▶ DATA FOR REVIEW:
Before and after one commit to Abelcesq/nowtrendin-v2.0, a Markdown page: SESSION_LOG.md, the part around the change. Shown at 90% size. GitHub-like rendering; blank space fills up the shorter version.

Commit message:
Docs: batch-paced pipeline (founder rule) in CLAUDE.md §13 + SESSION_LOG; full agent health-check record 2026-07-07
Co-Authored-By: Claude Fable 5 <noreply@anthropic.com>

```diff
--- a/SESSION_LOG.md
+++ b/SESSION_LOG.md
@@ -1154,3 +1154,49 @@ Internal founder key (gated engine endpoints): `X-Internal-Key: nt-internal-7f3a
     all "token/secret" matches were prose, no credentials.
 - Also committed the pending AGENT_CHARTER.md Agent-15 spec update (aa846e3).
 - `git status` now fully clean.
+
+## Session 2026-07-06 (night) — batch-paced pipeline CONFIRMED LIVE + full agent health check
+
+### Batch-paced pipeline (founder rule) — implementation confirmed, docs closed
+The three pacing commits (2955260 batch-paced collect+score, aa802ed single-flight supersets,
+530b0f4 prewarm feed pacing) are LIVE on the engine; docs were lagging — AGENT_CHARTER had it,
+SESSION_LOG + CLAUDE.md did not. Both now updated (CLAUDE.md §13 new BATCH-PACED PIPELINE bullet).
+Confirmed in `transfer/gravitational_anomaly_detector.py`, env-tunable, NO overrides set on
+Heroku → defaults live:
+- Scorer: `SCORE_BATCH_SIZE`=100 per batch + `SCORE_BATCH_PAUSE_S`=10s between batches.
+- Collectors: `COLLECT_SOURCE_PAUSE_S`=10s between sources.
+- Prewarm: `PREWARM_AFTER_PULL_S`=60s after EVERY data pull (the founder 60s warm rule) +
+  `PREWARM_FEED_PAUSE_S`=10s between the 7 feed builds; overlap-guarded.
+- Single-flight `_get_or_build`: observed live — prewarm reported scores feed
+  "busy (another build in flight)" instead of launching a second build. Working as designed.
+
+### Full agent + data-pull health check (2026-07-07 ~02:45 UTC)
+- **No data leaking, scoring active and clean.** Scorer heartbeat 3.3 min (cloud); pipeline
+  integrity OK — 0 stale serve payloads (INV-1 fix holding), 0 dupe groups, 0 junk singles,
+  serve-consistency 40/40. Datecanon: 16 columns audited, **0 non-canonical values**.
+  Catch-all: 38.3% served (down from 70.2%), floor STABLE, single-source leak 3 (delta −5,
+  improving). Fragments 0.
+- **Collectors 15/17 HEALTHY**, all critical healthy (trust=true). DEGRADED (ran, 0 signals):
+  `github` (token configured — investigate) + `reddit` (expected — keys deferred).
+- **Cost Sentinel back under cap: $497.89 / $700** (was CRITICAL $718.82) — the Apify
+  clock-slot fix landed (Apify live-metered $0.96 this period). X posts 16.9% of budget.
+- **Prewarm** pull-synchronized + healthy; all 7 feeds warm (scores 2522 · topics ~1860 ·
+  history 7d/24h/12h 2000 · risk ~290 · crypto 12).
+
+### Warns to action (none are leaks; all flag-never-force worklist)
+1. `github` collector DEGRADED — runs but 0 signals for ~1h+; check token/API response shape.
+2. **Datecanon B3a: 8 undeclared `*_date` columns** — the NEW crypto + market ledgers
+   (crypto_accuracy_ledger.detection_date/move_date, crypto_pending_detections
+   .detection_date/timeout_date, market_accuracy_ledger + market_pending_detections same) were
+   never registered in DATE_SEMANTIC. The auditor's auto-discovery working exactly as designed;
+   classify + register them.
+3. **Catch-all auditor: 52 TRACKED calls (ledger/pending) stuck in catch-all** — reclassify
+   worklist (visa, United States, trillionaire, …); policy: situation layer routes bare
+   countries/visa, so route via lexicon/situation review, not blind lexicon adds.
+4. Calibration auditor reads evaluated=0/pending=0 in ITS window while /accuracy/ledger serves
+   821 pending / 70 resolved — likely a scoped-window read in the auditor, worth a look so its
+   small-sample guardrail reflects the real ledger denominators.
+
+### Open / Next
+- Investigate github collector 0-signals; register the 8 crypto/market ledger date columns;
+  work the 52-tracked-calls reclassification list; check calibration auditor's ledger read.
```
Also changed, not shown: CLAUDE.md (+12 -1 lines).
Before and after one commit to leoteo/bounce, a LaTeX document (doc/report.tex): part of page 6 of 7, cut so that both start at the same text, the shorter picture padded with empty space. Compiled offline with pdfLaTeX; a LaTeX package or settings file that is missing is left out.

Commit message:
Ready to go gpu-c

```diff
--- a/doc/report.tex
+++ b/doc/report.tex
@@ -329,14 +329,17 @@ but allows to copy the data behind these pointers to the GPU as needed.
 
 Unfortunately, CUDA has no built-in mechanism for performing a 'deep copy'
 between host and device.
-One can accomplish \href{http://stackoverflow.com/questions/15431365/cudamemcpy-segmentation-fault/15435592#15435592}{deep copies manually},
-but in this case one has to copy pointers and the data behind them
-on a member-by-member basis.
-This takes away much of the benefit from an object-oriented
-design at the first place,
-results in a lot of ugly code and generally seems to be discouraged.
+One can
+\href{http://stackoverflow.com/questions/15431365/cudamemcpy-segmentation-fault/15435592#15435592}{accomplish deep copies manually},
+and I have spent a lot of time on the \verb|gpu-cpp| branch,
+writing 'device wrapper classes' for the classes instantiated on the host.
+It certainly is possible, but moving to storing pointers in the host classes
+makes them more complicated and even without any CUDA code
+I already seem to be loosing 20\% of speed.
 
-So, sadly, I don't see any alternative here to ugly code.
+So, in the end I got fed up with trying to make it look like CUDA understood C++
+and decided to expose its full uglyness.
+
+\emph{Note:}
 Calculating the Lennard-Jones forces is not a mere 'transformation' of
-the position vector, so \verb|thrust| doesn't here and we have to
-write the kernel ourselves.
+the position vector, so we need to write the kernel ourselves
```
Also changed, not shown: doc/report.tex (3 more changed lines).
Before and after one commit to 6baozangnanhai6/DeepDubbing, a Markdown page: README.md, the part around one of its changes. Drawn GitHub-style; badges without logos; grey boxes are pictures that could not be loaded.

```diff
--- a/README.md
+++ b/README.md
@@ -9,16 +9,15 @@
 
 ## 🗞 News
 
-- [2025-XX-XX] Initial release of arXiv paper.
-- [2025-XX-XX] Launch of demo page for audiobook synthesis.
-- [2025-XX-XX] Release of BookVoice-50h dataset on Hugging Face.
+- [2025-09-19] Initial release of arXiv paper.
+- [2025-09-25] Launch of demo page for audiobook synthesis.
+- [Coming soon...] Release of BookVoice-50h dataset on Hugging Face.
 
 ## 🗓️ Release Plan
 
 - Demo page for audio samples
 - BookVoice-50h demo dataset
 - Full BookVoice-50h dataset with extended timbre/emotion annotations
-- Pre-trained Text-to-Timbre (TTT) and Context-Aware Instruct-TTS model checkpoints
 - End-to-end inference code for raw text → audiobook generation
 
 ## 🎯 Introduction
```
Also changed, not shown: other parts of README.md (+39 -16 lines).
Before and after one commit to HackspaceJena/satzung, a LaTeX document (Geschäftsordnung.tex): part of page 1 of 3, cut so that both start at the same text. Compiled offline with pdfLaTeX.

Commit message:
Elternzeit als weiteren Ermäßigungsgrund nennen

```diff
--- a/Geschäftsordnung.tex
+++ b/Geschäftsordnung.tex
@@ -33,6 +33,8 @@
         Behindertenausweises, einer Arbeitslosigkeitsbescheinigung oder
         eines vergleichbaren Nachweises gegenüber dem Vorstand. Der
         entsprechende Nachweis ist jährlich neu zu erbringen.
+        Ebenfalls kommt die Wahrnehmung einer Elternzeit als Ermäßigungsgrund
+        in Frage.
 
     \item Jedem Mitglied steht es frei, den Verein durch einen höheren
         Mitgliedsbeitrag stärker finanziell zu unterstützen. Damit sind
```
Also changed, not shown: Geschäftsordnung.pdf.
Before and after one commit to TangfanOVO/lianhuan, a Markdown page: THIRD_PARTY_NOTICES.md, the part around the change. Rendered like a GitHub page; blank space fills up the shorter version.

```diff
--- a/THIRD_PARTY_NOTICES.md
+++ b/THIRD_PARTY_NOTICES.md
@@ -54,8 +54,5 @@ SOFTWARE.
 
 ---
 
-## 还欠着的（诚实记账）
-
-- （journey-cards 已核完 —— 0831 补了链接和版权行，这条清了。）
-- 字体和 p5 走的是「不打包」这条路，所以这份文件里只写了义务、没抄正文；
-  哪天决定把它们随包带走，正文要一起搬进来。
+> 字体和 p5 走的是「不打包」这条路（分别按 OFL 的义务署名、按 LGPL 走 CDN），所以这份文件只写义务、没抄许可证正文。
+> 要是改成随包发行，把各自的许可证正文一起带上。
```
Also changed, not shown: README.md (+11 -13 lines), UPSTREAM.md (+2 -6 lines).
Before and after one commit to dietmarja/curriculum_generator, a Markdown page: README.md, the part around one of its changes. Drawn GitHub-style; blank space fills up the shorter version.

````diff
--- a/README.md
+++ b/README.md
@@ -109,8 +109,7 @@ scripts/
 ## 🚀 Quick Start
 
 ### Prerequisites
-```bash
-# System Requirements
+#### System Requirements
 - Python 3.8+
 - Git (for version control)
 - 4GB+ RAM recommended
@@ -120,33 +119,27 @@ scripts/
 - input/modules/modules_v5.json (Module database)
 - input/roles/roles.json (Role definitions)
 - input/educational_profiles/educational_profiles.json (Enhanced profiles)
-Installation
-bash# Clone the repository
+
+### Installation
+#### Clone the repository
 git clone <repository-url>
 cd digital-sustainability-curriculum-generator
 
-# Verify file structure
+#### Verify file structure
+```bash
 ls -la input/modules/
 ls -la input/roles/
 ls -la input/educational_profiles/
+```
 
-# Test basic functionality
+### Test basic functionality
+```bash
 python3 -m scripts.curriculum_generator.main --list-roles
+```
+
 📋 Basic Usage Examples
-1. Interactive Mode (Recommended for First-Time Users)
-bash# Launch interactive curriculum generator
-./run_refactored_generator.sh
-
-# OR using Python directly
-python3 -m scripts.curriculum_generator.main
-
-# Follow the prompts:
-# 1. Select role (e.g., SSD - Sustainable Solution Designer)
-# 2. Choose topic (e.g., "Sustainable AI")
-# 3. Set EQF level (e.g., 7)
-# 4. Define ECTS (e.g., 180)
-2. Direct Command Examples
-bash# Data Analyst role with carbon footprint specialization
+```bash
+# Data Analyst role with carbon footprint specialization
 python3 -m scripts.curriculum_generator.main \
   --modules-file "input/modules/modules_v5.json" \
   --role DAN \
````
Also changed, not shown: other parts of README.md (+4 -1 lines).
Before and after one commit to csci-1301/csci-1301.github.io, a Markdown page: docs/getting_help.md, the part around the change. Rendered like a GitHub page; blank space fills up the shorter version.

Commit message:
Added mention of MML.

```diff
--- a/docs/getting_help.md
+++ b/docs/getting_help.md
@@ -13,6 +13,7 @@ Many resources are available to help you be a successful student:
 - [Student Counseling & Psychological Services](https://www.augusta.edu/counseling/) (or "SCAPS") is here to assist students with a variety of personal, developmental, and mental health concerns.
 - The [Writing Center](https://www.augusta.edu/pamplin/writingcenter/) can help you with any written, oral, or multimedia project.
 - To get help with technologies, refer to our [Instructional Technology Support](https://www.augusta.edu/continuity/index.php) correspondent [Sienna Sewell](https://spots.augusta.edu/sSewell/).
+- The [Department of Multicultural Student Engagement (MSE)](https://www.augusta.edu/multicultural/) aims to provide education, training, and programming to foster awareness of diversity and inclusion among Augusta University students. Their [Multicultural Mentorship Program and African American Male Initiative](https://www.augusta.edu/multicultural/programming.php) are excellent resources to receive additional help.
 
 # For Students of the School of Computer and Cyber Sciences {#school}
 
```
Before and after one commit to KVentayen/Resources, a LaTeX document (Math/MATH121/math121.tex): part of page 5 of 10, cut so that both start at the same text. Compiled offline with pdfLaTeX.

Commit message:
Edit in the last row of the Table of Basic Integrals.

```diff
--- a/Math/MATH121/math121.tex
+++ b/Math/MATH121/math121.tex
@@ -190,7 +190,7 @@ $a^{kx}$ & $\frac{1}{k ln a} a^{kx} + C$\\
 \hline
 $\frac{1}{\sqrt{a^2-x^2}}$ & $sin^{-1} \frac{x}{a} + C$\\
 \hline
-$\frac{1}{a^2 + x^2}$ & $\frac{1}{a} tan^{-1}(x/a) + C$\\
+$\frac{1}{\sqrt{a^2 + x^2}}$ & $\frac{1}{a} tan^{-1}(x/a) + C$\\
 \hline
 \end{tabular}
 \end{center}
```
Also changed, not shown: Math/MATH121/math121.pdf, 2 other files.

▶ ASSIGNMENT:
Could you state how many lines above include the word "dataset"? Reply with that number alone.

▶ RESPONSE:
4